China aims to challenge U.S. air dominance: Pentagon

China aims to challenge U.S. air dominance: Pentagon

China aims to challenge U.S. air dominance: Pentagon

A US Air Force A-10 Thunderbolt II attack aircraft manuoevers near a mountain during the joint US and Philippine troops live fire exercise on the last day of the joint military exercise at Crow Valley, in Capas town, Tarlac province north of Manila on April 30, 2015. AFP Photo

China is mounting a serious effort to challenge US military superiority in air and space, forcing the Pentagon to seek new technologies and systems to stay ahead of its rapidly developing rival, Deputy Defense Secretary Robert Work said on June 22. 

The Pentagon's chief operating officer, speaking to a group of military and civilian aerospace experts, said China was "quickly closing the technological gaps," developing radar-evading aircraft, advanced reconnaissance planes, sophisticated missiles and top-notch electronic warfare equipment. 

While hoping for a constructive relationship with China, the Pentagon "cannot overlook the competitive aspects of our relationship, especially in the realm of military capabilities, an area in which China continues to improve at a very impressive rate," he said. 

China's state-run news agency Xinhua late on Monday cited Xu Qiliang, a vice chairman of the powerful Central Military Commission, as saying China must innovate even more. 

"Our military's equipment construction is shifting from catch-up research to independent innovations," Xu said. 

Work made his remarks to the inaugural conference of the China Aerospace Studies Initiative, a partnership of the US Air Force and the RAND Corporation think tank.

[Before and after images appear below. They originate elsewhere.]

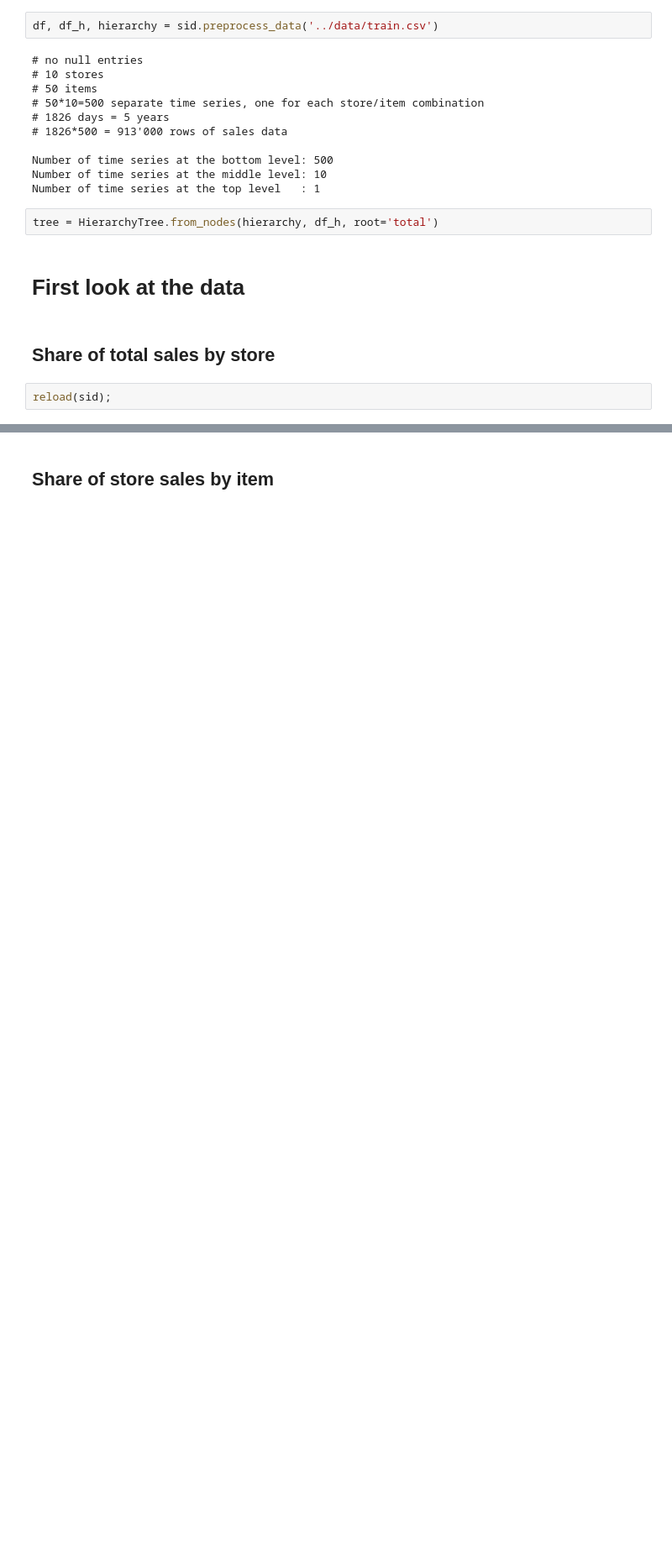
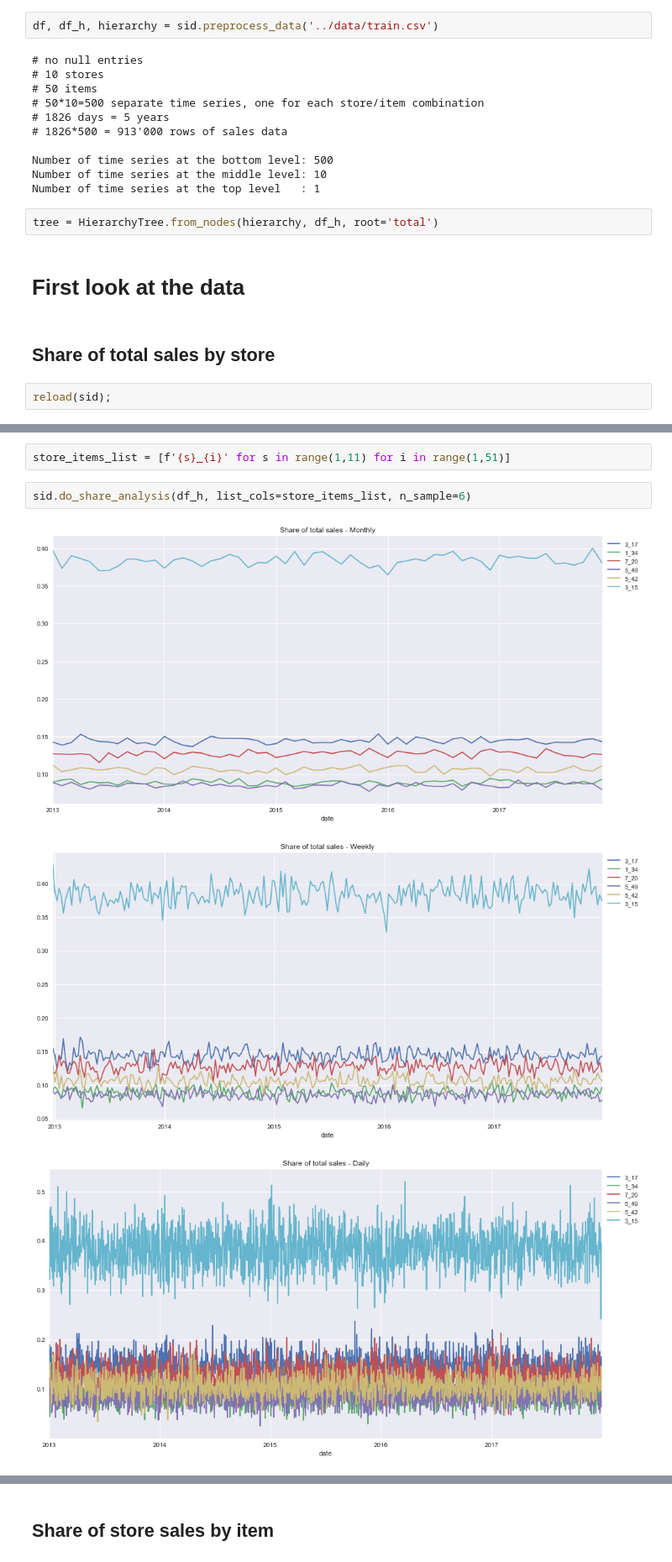
Before and after one commit to mangano/forecasting, a Jupyter notebook: store_item_demand.ipynb, the cells around one changed output, grey strips where cells are left out. Shown at 84% size. Saved outputs shown, nothing was run; the diff lists cells and outputs as text; blank space fills up the shorter version.

```diff
--- a/store_item_demand.ipynb
+++ b/store_item_demand.ipynb
@@ -147,0 +65,8 @@ plot_acf(df_res['4'], zero=False)
+# %%
+store_items_list = [f'{s}_{i}' for s in range(1,11) for i in range(1,51)]
+# %%
+sid.do_share_analysis(df_h, list_cols=store_items_list, n_sample=6)
+# %% [output]
+[figure, added]
+[figure, added]
+[figure, added]
```
Also changed, not shown: parts of 26 cells of this notebook, 1 other file.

The initiative aims to boost US research on China's aerospace ambitions. 

The conference came as hundreds of Chinese officials were in Washington for the three-day US-China Strategic and Economic Dialogue, wide-ranging talks that look at areas of mutual cooperation and address points of friction. 

Asked about the timing of the military conference, Work said US and Chinese leaders both see the bilateral relationship as one in which there are "measures of cooperation and measures of competition." 

"We're hoping over time that the cooperative aspects outweigh competitive aspects," Work added. "As the Department of Defense, we're the hedge force. ... We say, 'Look, here are capabilities that we see that the Chinese are developing and it's important for us to be able to counter those." 

Work, citing a Harvard study on rising powers confronting established powers, told the conference that interactions between the two often result in war. As a result, the Defense Department must "hedge against this international competition turning more heated." 

The United States has generally felt the best hedge is a strong nuclear and conventional deterrence capable of overmatching any rival, he added. 

Work said the United States has relied on technological superiority for the past 25 years, but now "the margin of technological superiority upon which we have become so accustomed ... is steadily eroding." 

To adjust, he said, the Pentagon is working to develop new technologies to maintain its edge and lower the cost of responding to attacks. Directed energy weapons, for example, might be able to shoot down missiles that cost a hundred times the price of a jolt of energy.